DATASET RECORDS:
——————
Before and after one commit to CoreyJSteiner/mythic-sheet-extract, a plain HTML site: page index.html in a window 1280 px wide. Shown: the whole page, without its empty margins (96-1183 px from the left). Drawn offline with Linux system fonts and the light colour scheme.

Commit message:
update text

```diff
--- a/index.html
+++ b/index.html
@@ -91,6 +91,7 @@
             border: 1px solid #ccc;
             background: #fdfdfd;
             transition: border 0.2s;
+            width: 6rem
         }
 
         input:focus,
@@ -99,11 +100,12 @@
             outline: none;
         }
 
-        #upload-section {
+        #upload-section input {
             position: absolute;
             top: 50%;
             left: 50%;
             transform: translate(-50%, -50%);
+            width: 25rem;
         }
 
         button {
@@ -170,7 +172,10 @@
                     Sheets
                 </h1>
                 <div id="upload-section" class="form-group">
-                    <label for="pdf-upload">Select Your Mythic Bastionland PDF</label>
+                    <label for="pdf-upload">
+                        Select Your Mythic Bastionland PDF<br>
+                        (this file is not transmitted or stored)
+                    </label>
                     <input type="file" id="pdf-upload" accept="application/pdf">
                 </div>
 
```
——————
WHAT NEEDS TO BE DONE: Copy each entry exactly, with nothing added or dropped.

RESPONSE:
Before and after one commit to CoreyJSteiner/mythic-sheet-extract, a plain HTML site: page index.html in a window 1280 px wide. Shown: the whole page, without its empty margins (96-1183 px from the left). Drawn offline with Linux system fonts and the light colour scheme.

Commit message:
update text

```diff
--- a/index.html
+++ b/index.html
@@ -91,6 +91,7 @@
             border: 1px solid #ccc;
             background: #fdfdfd;
             transition: border 0.2s;
+            width: 6rem
         }
 
         input:focus,
@@ -99,11 +100,12 @@
             outline: none;
         }
 
-        #upload-section {
+        #upload-section input {
             position: absolute;
             top: 50%;
             left: 50%;
             transform: translate(-50%, -50%);
+            width: 25rem;
         }
 
         button {
@@ -170,7 +172,10 @@
                     Sheets
                 </h1>
                 <div id="upload-section" class="form-group">
-                    <label for="pdf-upload">Select Your Mythic Bastionland PDF</label>
+                    <label for="pdf-upload">
+                        Select Your Mythic Bastionland PDF<br>
+                        (this file is not transmitted or stored)
+                    </label>
                     <input type="file" id="pdf-upload" accept="application/pdf">
                 </div>
 
```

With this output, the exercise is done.